Anselm Cormier
Anselm Cormier

Anselm Cormier, 1924-2005

The Antigonish Movement was launched in 1930 and reached Cheticamp in 1933. Alexandre Boudreau, who played an important role in the development of co-operatives in Cheticamp, accepted an invitation to teach a French course in the area for a week. These courses were very popular, were beneficial to the local co-operative movement.

A native of Cheticamp, Anselm grew up when the Antigonish Movement was present in the region. He saw the development of several co-operatives alongside his parents, uncles and neighbours.

He was a graduate of St. Francis Xavier University in 1948. In November of that year, the Antigonish Movement organized training sessions in Cheticamp lasting three days. They sent a few notable Acadians to these sessions, including Martin J. Légère, Adélard Savoie and Gilbert Finn, while Anselm became the public relations manager for French-speaking villages in the county.

He was hired by the University’s Extension Department to provide research on campus and in fishing communities in eastern New Brunswick, and became one of the great pioneers of the Acadian Co-operative Movement. In 1956, he accepted a position with the government of Canada for which he worked 28 years.

After his retirement from public service, Anselm returned to Cheticamp and got further involved in the co-operative movement. From the fish co-operative to the health services co-operative, and from Co-op Atlantic to Le Conseil Coopératif Acadien de la Nouvelle-Écosse, Anselm remained a devoted co-operator and convinced of the benefits of co-operation. During this same period, he served on the Board of Directors of Le Conseil Canadien de la Coopération from 1985 to 1988.

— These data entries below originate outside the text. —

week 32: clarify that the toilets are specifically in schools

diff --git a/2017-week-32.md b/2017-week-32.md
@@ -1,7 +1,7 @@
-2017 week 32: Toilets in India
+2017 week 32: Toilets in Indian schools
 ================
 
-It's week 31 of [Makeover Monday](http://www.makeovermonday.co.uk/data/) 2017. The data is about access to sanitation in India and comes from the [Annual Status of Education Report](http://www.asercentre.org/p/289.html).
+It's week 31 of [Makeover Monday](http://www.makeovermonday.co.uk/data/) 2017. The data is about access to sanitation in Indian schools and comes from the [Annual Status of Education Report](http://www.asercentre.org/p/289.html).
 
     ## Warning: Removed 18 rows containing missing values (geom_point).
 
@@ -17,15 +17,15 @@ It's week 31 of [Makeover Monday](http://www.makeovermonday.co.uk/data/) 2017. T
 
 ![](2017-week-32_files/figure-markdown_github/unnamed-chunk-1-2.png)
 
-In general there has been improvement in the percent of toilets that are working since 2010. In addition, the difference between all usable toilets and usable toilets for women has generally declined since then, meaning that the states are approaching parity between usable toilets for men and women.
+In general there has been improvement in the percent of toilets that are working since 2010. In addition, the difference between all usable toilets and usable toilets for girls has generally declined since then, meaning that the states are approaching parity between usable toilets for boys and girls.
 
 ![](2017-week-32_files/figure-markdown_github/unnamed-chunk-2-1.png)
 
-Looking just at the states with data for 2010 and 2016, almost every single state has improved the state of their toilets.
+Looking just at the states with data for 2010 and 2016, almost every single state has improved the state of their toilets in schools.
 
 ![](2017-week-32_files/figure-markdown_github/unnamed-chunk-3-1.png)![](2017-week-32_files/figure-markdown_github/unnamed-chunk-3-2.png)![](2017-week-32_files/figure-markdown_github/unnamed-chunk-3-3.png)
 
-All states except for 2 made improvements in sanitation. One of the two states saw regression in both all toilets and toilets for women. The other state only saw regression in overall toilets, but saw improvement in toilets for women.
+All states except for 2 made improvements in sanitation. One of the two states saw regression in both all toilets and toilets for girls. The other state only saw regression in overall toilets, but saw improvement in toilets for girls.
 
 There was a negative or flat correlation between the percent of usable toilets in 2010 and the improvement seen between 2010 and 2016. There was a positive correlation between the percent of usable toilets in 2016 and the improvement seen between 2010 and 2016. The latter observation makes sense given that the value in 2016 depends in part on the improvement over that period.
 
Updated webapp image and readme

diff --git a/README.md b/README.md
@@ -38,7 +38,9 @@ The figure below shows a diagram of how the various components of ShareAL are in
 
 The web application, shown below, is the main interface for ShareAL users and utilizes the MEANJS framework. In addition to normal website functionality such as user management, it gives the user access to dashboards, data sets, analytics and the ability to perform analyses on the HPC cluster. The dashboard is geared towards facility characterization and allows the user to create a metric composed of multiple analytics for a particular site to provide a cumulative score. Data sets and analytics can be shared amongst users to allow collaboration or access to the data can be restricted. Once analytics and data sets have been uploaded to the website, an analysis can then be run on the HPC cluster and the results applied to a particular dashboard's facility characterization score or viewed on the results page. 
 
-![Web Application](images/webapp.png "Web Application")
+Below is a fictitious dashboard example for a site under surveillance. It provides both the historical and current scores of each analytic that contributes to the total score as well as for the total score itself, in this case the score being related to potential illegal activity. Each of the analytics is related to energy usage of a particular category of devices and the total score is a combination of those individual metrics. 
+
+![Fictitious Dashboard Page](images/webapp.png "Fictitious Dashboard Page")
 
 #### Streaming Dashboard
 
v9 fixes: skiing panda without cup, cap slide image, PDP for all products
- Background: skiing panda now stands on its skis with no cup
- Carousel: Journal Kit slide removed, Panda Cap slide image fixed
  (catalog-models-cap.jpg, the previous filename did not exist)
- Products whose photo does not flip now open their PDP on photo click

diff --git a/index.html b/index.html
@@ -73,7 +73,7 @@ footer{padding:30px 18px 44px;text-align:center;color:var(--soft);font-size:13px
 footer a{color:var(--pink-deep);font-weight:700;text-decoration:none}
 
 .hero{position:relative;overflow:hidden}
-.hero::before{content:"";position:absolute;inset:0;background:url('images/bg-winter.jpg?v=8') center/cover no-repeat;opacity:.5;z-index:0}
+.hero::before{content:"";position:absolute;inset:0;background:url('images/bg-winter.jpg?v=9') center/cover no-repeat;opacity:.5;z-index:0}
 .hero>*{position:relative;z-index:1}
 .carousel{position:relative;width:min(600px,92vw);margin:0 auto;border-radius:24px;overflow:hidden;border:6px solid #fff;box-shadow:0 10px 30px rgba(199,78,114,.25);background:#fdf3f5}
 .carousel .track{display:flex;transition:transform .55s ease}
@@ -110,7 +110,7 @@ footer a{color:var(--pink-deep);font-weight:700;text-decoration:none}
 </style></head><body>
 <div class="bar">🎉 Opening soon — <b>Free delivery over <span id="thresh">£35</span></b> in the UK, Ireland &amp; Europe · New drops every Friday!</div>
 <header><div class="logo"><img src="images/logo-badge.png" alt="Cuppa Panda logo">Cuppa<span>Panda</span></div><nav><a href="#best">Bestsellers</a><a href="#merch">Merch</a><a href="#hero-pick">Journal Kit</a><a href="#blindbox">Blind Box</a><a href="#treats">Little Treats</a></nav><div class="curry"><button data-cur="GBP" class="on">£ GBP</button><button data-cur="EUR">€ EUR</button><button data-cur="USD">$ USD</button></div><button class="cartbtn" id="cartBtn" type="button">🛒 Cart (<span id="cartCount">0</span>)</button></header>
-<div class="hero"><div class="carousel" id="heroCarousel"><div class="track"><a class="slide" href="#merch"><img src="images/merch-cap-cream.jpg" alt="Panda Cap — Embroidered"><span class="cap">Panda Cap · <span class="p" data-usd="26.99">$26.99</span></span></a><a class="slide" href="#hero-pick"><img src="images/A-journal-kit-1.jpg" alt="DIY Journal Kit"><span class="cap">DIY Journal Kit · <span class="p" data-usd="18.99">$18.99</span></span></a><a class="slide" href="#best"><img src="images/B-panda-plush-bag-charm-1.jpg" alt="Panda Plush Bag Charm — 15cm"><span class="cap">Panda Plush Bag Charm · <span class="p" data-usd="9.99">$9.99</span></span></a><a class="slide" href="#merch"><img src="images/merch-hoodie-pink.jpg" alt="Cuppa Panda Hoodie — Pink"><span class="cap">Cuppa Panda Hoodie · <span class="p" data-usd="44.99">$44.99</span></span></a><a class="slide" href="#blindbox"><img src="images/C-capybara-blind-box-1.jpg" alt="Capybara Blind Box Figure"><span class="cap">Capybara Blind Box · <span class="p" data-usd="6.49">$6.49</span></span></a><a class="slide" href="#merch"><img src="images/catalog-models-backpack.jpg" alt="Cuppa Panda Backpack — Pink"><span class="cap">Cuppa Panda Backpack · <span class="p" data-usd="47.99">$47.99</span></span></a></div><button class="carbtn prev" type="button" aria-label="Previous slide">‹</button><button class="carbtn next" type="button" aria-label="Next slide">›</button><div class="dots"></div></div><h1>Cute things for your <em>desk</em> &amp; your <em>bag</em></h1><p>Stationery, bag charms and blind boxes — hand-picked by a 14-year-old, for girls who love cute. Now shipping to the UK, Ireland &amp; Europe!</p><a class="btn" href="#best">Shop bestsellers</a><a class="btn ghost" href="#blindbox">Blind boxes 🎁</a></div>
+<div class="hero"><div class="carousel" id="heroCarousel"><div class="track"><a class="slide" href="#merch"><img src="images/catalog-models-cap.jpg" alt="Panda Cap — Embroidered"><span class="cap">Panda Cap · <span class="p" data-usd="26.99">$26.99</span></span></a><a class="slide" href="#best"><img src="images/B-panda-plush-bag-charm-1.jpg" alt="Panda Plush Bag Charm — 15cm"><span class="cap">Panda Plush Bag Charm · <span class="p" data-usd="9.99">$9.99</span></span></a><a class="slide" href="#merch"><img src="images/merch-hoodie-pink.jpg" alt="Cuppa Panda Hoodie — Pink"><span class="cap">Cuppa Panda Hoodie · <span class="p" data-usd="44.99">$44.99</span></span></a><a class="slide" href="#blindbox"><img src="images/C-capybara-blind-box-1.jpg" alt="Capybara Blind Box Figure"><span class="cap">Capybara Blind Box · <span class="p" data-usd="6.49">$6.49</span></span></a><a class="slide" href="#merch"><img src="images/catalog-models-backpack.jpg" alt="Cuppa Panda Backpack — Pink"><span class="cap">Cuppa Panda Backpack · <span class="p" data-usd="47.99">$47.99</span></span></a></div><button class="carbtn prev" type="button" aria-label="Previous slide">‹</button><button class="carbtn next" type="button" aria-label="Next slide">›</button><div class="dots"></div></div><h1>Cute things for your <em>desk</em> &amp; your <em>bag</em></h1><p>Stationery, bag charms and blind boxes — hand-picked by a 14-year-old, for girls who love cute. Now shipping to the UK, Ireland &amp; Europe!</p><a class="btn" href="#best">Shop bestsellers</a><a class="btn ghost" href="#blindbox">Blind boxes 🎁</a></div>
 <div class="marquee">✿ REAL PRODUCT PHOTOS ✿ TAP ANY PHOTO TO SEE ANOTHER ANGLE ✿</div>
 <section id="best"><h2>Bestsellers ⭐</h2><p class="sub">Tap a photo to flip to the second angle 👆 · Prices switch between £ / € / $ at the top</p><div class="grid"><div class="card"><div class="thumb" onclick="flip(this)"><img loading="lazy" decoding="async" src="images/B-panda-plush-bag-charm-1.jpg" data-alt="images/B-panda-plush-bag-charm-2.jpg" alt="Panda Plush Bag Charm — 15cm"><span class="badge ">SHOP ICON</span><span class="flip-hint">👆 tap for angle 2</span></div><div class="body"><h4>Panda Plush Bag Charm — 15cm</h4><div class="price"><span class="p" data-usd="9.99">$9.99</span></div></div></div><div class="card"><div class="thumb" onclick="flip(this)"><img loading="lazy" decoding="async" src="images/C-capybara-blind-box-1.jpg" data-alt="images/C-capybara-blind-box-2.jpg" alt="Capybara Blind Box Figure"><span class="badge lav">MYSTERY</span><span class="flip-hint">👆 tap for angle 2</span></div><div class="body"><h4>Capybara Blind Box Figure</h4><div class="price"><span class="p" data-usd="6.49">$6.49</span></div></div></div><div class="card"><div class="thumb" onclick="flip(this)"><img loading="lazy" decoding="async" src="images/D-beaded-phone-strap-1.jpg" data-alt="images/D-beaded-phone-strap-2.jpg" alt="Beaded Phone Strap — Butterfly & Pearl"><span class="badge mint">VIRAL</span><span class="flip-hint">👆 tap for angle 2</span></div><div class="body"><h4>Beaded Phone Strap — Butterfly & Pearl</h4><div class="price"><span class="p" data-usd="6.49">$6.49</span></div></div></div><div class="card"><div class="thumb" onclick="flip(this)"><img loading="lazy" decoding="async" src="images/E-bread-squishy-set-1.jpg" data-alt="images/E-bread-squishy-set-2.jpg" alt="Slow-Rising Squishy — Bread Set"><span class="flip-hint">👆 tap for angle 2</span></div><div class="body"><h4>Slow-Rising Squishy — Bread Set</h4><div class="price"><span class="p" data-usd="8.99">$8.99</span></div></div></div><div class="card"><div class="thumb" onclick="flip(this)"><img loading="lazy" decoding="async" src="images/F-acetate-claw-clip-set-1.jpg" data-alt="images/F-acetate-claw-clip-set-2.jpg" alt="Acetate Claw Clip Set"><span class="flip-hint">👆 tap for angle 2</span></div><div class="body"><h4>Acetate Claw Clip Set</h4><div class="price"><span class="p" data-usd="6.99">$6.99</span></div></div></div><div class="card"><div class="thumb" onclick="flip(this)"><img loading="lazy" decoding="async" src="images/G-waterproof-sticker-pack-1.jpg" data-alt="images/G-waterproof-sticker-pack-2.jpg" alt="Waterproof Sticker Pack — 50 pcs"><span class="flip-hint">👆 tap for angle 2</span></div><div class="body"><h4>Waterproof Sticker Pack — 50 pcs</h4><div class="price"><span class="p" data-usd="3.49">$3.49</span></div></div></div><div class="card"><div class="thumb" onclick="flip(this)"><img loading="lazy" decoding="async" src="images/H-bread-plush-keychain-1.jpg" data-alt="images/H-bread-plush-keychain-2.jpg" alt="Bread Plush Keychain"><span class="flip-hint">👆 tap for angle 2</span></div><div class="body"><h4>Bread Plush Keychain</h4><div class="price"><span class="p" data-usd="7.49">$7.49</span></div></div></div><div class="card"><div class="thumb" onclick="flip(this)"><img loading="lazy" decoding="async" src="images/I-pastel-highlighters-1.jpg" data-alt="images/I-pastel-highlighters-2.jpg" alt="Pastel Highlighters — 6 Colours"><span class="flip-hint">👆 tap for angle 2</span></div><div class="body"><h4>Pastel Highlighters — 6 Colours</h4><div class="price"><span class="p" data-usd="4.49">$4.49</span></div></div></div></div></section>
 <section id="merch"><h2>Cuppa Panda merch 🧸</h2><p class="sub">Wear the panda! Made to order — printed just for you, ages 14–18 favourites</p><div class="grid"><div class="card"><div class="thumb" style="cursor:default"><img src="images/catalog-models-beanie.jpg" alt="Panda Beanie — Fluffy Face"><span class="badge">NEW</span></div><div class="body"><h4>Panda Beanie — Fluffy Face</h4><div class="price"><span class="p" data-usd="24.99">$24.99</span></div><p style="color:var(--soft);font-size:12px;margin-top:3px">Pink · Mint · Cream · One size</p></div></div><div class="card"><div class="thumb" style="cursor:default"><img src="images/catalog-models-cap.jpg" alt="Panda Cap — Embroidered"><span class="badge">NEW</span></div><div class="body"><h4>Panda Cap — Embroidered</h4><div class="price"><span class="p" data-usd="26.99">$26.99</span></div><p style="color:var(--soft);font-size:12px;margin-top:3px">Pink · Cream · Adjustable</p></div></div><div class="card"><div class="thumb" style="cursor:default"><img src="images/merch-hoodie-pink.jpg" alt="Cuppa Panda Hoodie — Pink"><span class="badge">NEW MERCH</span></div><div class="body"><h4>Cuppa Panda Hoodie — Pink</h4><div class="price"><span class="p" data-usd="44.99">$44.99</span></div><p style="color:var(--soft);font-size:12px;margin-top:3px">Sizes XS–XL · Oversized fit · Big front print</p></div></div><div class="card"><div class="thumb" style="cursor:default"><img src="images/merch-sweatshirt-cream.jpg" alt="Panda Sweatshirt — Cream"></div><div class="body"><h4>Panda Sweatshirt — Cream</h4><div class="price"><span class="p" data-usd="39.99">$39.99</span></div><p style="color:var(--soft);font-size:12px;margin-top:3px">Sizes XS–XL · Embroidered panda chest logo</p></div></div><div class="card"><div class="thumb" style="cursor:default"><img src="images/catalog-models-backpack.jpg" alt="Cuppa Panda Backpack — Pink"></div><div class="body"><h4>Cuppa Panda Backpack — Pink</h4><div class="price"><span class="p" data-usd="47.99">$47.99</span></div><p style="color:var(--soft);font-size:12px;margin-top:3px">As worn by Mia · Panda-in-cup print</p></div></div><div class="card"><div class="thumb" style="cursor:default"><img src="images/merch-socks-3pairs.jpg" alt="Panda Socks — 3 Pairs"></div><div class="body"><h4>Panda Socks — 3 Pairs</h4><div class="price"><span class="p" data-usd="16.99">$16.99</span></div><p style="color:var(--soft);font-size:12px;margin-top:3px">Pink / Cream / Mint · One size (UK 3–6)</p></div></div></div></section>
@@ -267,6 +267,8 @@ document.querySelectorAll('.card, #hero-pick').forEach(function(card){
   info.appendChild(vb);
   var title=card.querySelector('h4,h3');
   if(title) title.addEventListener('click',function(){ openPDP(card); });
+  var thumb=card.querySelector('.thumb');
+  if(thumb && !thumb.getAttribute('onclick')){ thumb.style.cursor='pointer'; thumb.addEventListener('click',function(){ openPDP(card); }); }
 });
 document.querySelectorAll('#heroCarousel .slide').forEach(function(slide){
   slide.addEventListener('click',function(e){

In 1992, Anselm was presented the Order of Merit at the provincial level by Le Conseil Coopératif Acadien de la Nouvelle-Écosse and the Order of Merit by Le Conseil Canadien de la Coopération.

Anselm devoted his life to economic and social development in various communities. He was known for his generosity to his community and he was a great promoter of Acadian culture and language. Anselm loved people. He loved the violin and loved Cheticamp.